The SEC has of late come under attack in the courts and congressional hearings for the “Kafkaesque” nature of its administrative hearings. Specifically, critics argue that the administrative hearings deprive defendants of the due process protections afforded by the U.S. Constitution. The most recent legal challenge was filed in U.S. District Court on April 1, 2015 by New York financier Lynn Tilton in response to SEC proceedings initiated against her the day before. But Tilton and the other challengers could face an uphill battle in light of a recent federal court ruling dismissing a similar challenge on jurisdictional grounds, citing the plaintiff’s failure to exhaust administrative remedies in the very proceedings they are challenging.
You won every case. How about with regard to the cases you brought in federal court? One hundred percent there? No? You won 11 out of 18 [cases]? . . . You think there could be any correlation when you actually hire the judges, and you set the rules, that you win all the cases? . . . And you might say ‘You know what, I want to bring more cases in front of the judges that I hire and abide by the rules that I set as opposed to letting these cases go to federal court . . . and, lo and behold, I win them all. – Rep Sean Duffy (R -Wis)
On March 30, 2015, the SEC announced that it was charging self-described “Diva of Distressed” Lynn Tilton (Tilton) and her investment firms Patriarch Partners LLC and related Patriarch limited liability companies (collectively, Patriarch) with fraud and breach of fiduciary duty for, among other things, hiding from investors the poor performance of loan assets in three collateralized loan obligation funds they manage in violation of the federal securities laws. The SEC chose to bring these charges in its own administrative forum instead of in a United States District Court, having that day filed an Order Scheduling Hearing and Designating Presiding Judge (OIP). The OIP directed that (1) a public hearing be held within 60 days before a designated administrative law judge (ALJ) and (2) an initial decision be issued within 300 days addressing the veracity of the allegations contained in the OIP and determining what remedial action, if any, should be taken, including injunctive relief and/or the payment of monetary penalties and disgorgement. In its press release, the SEC stated that “[t]he matter will be scheduled for a public hearing before an administrative law judge for proceedings to adjudicate the Enforcement Division’s allegations and determine what, if any, remedial actions are appropriate.”
In the meantime, Congress recently held hearings regarding the due process fairness of the SEC’s administrative hearings.
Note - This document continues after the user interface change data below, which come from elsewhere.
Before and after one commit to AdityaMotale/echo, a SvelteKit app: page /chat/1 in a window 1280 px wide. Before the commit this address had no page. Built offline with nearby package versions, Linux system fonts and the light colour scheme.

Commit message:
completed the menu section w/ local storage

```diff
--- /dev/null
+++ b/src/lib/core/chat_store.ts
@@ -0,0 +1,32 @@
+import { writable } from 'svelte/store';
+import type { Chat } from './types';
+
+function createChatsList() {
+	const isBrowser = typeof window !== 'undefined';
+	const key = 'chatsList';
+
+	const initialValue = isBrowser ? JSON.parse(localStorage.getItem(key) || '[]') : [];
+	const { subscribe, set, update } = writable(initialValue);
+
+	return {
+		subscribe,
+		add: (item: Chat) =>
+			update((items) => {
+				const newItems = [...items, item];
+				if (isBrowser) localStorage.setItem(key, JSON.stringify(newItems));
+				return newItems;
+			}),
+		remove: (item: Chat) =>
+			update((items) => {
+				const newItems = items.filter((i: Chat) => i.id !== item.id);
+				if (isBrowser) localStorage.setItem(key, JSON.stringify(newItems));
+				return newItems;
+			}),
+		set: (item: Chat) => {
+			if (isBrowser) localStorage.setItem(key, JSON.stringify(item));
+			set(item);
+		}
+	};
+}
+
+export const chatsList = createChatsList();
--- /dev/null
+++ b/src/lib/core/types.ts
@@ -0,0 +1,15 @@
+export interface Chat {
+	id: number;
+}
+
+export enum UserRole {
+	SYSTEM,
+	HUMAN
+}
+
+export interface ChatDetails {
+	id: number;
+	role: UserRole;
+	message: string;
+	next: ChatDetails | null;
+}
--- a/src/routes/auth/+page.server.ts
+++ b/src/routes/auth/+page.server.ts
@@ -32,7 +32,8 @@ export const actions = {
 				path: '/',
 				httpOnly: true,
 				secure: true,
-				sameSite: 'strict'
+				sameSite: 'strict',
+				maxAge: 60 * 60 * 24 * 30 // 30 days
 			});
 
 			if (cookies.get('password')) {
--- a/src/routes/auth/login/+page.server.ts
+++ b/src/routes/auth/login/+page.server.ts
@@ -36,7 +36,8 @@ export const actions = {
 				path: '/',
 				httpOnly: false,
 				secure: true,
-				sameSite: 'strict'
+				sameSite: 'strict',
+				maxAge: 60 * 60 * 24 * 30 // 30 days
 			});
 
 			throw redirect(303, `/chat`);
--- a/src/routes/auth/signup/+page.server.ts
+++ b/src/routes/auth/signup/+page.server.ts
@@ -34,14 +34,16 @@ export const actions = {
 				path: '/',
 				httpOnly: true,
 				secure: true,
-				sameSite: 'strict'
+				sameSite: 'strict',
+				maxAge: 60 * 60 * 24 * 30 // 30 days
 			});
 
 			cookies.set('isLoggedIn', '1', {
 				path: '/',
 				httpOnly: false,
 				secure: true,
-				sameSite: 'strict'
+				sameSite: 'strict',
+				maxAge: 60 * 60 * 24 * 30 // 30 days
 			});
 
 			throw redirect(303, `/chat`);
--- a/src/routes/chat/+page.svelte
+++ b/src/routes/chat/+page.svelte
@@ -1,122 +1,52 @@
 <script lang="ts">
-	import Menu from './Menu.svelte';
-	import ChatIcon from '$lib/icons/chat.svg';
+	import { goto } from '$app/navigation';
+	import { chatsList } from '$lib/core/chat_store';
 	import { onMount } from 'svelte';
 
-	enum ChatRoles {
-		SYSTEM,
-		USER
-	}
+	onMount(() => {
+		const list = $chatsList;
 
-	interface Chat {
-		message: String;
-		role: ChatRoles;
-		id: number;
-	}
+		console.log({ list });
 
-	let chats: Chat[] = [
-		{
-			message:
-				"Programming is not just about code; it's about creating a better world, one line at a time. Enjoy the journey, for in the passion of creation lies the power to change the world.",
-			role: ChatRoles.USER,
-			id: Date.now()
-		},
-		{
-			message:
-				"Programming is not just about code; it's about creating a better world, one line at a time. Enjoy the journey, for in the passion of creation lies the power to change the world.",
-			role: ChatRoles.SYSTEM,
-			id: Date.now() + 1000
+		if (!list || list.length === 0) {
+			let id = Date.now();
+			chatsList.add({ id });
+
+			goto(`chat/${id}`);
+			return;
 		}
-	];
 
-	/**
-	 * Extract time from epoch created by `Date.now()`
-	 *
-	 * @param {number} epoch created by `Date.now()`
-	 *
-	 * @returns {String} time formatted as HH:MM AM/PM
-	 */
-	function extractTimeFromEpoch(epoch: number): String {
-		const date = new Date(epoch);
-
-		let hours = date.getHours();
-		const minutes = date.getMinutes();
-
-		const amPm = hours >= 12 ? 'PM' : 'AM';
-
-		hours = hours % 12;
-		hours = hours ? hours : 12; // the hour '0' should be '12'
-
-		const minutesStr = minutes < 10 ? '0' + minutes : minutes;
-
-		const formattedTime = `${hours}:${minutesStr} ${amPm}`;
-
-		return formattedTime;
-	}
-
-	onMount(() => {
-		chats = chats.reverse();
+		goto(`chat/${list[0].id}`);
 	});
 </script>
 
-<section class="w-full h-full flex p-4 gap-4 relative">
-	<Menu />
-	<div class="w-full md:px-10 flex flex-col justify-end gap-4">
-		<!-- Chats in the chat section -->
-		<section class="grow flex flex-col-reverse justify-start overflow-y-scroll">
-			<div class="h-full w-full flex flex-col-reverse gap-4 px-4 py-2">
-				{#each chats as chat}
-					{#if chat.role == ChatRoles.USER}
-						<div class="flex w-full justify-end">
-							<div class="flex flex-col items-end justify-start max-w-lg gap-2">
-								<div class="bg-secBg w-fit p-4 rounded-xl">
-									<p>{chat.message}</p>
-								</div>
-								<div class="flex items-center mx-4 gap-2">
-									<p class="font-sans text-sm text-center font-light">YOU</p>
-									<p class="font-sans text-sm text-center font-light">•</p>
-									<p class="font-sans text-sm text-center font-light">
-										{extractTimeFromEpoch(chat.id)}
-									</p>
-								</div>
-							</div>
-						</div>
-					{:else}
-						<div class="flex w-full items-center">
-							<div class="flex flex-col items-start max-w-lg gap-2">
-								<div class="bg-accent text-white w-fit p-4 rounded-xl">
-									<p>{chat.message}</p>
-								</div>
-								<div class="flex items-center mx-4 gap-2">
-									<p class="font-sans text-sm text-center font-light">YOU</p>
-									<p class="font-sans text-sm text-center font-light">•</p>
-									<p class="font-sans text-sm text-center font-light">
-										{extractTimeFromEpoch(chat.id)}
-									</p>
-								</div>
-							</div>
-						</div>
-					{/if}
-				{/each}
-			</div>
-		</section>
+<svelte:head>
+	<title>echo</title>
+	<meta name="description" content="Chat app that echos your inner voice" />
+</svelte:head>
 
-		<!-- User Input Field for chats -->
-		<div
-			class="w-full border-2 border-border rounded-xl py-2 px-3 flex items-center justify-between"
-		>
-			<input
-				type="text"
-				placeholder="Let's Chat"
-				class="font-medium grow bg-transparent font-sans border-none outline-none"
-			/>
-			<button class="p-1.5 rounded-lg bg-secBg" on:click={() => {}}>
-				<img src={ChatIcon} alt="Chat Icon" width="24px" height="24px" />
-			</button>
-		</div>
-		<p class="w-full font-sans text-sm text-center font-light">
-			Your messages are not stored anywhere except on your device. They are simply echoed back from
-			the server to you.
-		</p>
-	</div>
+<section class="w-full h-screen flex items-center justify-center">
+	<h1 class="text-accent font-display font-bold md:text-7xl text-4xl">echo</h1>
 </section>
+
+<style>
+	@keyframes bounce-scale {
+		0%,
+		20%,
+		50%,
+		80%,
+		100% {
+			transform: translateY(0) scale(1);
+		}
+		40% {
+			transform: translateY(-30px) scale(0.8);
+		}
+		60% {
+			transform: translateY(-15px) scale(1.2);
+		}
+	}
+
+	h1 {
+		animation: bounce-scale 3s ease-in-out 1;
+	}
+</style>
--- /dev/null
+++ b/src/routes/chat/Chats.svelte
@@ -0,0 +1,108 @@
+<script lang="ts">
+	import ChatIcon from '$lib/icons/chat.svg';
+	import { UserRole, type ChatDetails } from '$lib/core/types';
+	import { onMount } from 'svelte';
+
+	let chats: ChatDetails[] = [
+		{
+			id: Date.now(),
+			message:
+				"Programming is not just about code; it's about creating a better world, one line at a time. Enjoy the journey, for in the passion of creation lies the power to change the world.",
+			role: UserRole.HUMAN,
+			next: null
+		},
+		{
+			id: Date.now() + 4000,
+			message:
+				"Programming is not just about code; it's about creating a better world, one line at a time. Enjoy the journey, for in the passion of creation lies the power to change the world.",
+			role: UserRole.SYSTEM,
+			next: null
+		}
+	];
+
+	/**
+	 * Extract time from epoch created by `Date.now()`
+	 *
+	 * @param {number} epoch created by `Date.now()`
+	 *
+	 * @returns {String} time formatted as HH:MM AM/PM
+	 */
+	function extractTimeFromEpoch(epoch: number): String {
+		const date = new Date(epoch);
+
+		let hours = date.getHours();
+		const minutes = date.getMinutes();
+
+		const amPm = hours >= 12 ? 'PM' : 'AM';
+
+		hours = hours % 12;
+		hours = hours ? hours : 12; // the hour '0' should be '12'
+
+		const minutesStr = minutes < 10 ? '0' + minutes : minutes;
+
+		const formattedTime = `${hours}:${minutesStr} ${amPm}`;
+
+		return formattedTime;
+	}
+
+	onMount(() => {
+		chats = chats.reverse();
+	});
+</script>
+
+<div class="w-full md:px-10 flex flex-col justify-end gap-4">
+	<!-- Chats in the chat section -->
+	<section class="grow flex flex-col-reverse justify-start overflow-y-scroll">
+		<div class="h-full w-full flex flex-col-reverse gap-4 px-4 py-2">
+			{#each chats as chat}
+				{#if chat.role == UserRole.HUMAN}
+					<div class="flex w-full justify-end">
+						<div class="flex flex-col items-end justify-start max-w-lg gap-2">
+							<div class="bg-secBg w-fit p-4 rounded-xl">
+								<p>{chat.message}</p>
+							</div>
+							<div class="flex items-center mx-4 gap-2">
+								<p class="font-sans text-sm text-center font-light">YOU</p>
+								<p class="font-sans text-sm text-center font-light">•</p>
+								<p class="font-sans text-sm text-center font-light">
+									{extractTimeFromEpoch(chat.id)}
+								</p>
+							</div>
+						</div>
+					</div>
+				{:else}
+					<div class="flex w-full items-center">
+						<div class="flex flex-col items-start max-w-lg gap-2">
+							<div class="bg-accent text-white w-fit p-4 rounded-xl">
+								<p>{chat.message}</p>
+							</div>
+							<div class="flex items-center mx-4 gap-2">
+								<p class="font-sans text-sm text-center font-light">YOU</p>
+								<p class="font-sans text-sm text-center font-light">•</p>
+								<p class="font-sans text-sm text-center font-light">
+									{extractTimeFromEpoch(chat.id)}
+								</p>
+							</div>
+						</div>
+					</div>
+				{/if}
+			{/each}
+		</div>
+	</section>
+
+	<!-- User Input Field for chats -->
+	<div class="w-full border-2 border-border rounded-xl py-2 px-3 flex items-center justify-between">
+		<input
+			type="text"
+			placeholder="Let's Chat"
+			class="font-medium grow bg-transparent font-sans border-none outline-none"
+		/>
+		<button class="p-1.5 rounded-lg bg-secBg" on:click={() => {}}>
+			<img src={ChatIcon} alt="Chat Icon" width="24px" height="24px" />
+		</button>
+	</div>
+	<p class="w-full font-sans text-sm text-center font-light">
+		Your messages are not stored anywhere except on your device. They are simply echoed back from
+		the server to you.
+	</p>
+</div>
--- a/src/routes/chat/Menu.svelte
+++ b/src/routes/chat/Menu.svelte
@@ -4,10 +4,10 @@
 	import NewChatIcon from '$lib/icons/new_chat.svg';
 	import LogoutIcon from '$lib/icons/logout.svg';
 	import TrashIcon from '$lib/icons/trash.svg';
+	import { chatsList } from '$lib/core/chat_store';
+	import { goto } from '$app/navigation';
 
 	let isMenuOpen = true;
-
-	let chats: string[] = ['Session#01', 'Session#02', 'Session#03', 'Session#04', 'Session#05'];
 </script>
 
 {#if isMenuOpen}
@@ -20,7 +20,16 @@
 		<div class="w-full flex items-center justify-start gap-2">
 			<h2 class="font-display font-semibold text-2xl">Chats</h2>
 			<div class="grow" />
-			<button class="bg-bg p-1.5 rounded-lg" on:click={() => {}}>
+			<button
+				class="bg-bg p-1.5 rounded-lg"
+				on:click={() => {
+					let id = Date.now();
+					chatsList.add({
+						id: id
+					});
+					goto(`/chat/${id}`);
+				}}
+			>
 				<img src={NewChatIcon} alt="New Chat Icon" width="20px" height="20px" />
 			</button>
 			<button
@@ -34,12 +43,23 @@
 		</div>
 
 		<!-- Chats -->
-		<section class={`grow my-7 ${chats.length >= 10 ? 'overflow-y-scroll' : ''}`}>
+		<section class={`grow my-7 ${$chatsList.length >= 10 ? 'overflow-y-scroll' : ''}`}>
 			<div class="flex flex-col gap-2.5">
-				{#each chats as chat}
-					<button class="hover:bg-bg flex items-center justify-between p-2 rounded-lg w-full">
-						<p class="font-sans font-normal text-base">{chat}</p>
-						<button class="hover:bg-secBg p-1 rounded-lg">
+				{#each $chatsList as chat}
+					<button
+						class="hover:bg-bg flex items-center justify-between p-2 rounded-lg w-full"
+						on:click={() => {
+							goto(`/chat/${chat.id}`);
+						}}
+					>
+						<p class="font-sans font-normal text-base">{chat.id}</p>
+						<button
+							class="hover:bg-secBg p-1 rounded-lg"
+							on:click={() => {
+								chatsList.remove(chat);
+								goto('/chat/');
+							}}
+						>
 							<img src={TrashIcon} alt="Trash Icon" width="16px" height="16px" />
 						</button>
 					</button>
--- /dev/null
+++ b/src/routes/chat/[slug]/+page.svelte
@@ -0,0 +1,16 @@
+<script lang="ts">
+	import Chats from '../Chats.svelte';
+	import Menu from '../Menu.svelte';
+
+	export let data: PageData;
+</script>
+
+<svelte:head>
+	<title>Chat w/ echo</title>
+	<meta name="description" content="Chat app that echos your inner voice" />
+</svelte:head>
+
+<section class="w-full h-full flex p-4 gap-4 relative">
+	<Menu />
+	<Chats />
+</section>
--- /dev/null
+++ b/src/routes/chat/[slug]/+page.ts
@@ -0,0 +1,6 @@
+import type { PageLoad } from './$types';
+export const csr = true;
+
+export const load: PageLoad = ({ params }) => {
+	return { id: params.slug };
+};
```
On March 19, 2015 (just in time for Tilton to reference it in paragraph 30 of her complaint), Director of Enforcement Andrew Ceresney had an uncomfortable interlude attempting to justify the SEC’s administrative proceedings in the Q&A following his testimony before the House Financial Services Subcommittee (the topic of which was “Oversight of the SEC’s Division of Enforcement”).
During the course of the Q&A in response to different questioners, Ceresney gave the following 2014 statistics: The SEC brought a majority of its cases, or 57%, in federal court and 43% as administrative proceedings. The SEC was successful in 11 out of the 18 federal court cases (13 of which were jury trials), and it had a success rate of nearly 100% in its administrative proceedings. In response to these statistics, specifically the nearly 100% success rate in the administrative proceedings, Rep. Sean Duffy (R-Wis.) questioned sharply: “You won every case. How about with regard to the cases you brought in federal court? One hundred percent there? No? You won 11 out of 18 [cases]? . . . You think there could be any correlation when you actually hire the judges, and you set the rules, that you win all the cases? . . . And you might say ‘You know what, I want to bring more cases in front of the judges that I hire and abide by the rules that I set as opposed to letting these cases go to federal court . . . and, lo and behold, I win them all. And I believe in due process. That’s a great way to administer justice when you work at the SEC.” To this Ceresney replied, “We are not afraid to try cases in federal court. In fact, we won 11 of our last 13 jury trials in federal court . . . . And we still bring a majority of our cases in district court, so we are not shying away from using district court.”